[User interface change data]
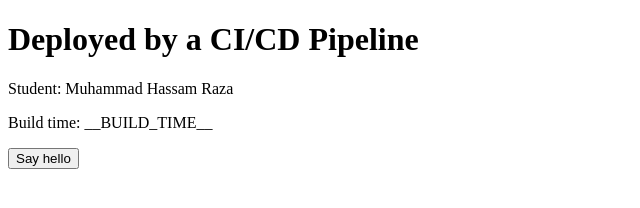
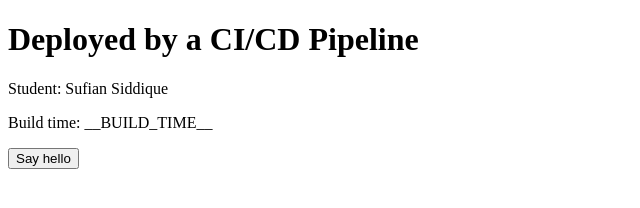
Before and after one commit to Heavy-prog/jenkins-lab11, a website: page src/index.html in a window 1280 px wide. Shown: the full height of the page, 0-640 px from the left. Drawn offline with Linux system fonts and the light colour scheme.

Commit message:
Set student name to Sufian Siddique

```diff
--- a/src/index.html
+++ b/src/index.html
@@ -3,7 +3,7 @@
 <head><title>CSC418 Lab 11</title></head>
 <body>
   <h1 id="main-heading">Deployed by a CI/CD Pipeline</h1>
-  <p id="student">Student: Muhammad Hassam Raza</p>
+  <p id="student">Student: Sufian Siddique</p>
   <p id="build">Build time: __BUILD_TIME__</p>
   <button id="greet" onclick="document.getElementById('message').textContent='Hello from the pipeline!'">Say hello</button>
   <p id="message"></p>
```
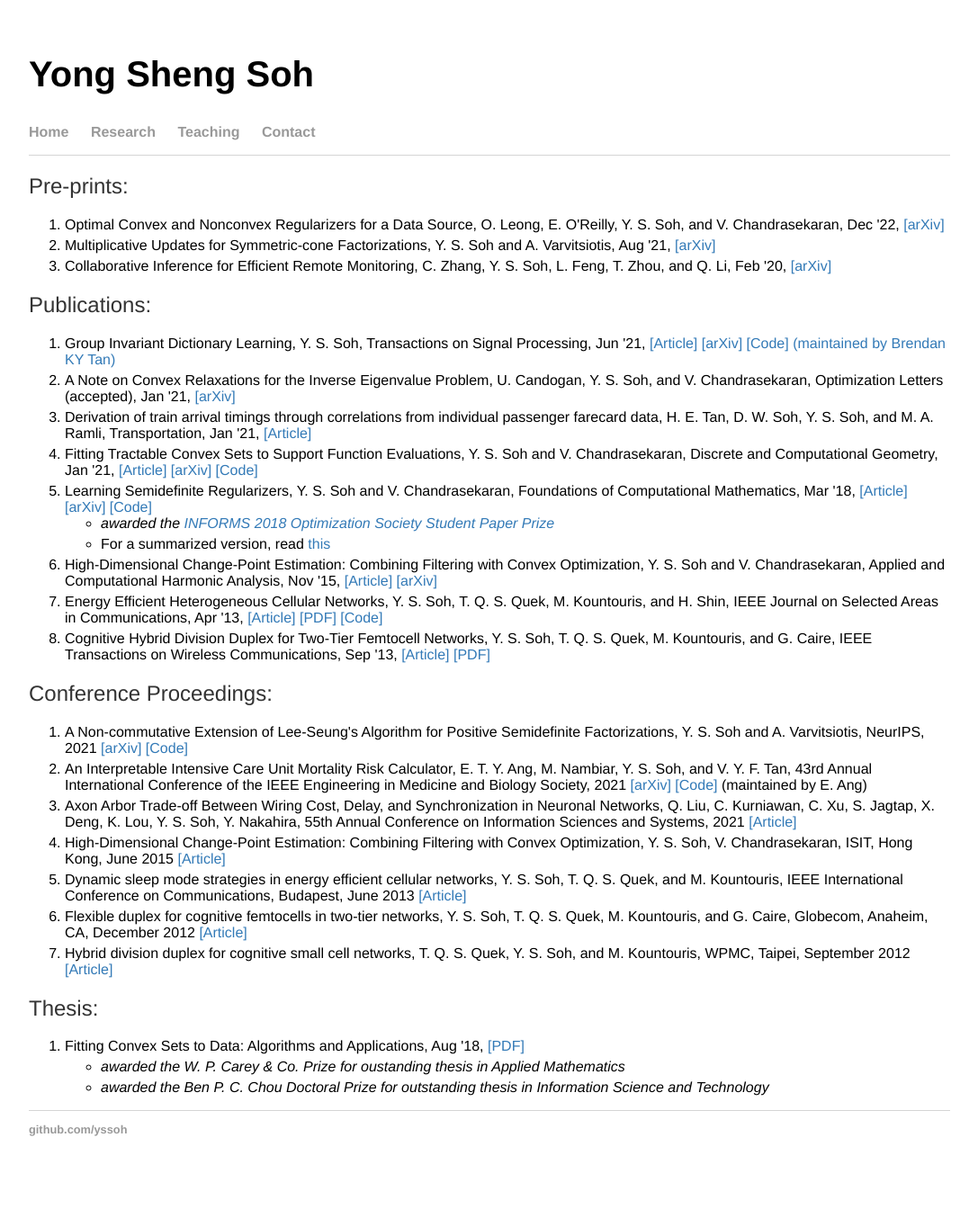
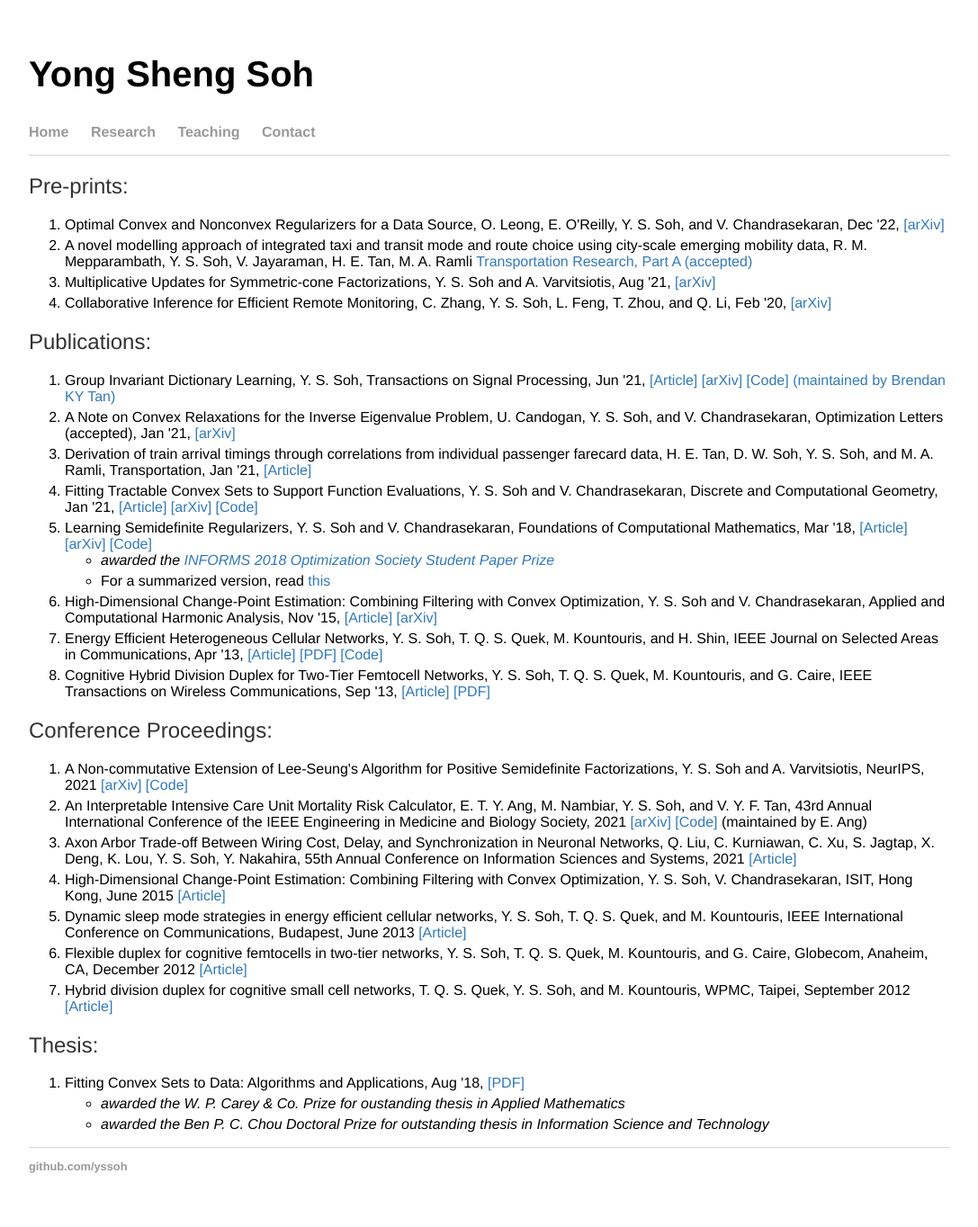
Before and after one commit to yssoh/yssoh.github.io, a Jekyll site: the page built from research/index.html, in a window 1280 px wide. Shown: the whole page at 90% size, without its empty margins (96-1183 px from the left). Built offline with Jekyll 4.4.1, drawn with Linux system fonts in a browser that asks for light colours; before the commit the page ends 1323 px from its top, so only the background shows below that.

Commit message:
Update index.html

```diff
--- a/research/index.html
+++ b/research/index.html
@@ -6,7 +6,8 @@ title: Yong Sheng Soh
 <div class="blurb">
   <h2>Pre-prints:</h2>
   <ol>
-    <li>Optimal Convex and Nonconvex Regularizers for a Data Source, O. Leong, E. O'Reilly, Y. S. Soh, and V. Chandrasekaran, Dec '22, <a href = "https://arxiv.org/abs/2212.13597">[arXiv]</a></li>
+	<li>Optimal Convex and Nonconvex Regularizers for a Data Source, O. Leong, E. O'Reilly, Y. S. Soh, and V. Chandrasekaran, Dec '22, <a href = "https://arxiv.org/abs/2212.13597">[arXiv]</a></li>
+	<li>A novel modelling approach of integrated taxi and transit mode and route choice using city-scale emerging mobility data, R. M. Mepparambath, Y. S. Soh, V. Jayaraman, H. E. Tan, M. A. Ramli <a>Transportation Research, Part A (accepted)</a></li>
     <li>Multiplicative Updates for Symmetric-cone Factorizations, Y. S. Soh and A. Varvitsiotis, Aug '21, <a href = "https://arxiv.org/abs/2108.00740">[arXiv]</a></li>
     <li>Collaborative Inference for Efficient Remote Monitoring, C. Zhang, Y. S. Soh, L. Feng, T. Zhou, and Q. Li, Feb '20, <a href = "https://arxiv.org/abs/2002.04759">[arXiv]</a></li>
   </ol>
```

# WHAT YOU HAVE TO DO:
Output every record above exactly as written, but skip the pictures.

# RESULT FOR THIS TASK:
Before and after one commit to Heavy-prog/jenkins-lab11, a website: page src/index.html in a window 1280 px wide. Shown: the full height of the page, 0-640 px from the left. Drawn offline with Linux system fonts and the light colour scheme.

Commit message:
Set student name to Sufian Siddique

```diff
--- a/src/index.html
+++ b/src/index.html
@@ -3,7 +3,7 @@
 <head><title>CSC418 Lab 11</title></head>
 <body>
   <h1 id="main-heading">Deployed by a CI/CD Pipeline</h1>
-  <p id="student">Student: Muhammad Hassam Raza</p>
+  <p id="student">Student: Sufian Siddique</p>
   <p id="build">Build time: __BUILD_TIME__</p>
   <button id="greet" onclick="document.getElementById('message').textContent='Hello from the pipeline!'">Say hello</button>
   <p id="message"></p>
```
Before and after one commit to yssoh/yssoh.github.io, a Jekyll site: the page built from research/index.html, in a window 1280 px wide. Shown: the whole page at 90% size, without its empty margins (96-1183 px from the left). Built offline with Jekyll 4.4.1, drawn with Linux system fonts in a browser that asks for light colours; before the commit the page ends 1323 px from its top, so only the background shows below that.

Commit message:
Update index.html

```diff
--- a/research/index.html
+++ b/research/index.html
@@ -6,7 +6,8 @@ title: Yong Sheng Soh
 <div class="blurb">
   <h2>Pre-prints:</h2>
   <ol>
-    <li>Optimal Convex and Nonconvex Regularizers for a Data Source, O. Leong, E. O'Reilly, Y. S. Soh, and V. Chandrasekaran, Dec '22, <a href = "https://arxiv.org/abs/2212.13597">[arXiv]</a></li>
+	<li>Optimal Convex and Nonconvex Regularizers for a Data Source, O. Leong, E. O'Reilly, Y. S. Soh, and V. Chandrasekaran, Dec '22, <a href = "https://arxiv.org/abs/2212.13597">[arXiv]</a></li>
+	<li>A novel modelling approach of integrated taxi and transit mode and route choice using city-scale emerging mobility data, R. M. Mepparambath, Y. S. Soh, V. Jayaraman, H. E. Tan, M. A. Ramli <a>Transportation Research, Part A (accepted)</a></li>
     <li>Multiplicative Updates for Symmetric-cone Factorizations, Y. S. Soh and A. Varvitsiotis, Aug '21, <a href = "https://arxiv.org/abs/2108.00740">[arXiv]</a></li>
     <li>Collaborative Inference for Efficient Remote Monitoring, C. Zhang, Y. S. Soh, L. Feng, T. Zhou, and Q. Li, Feb '20, <a href = "https://arxiv.org/abs/2002.04759">[arXiv]</a></li>
   </ol>
```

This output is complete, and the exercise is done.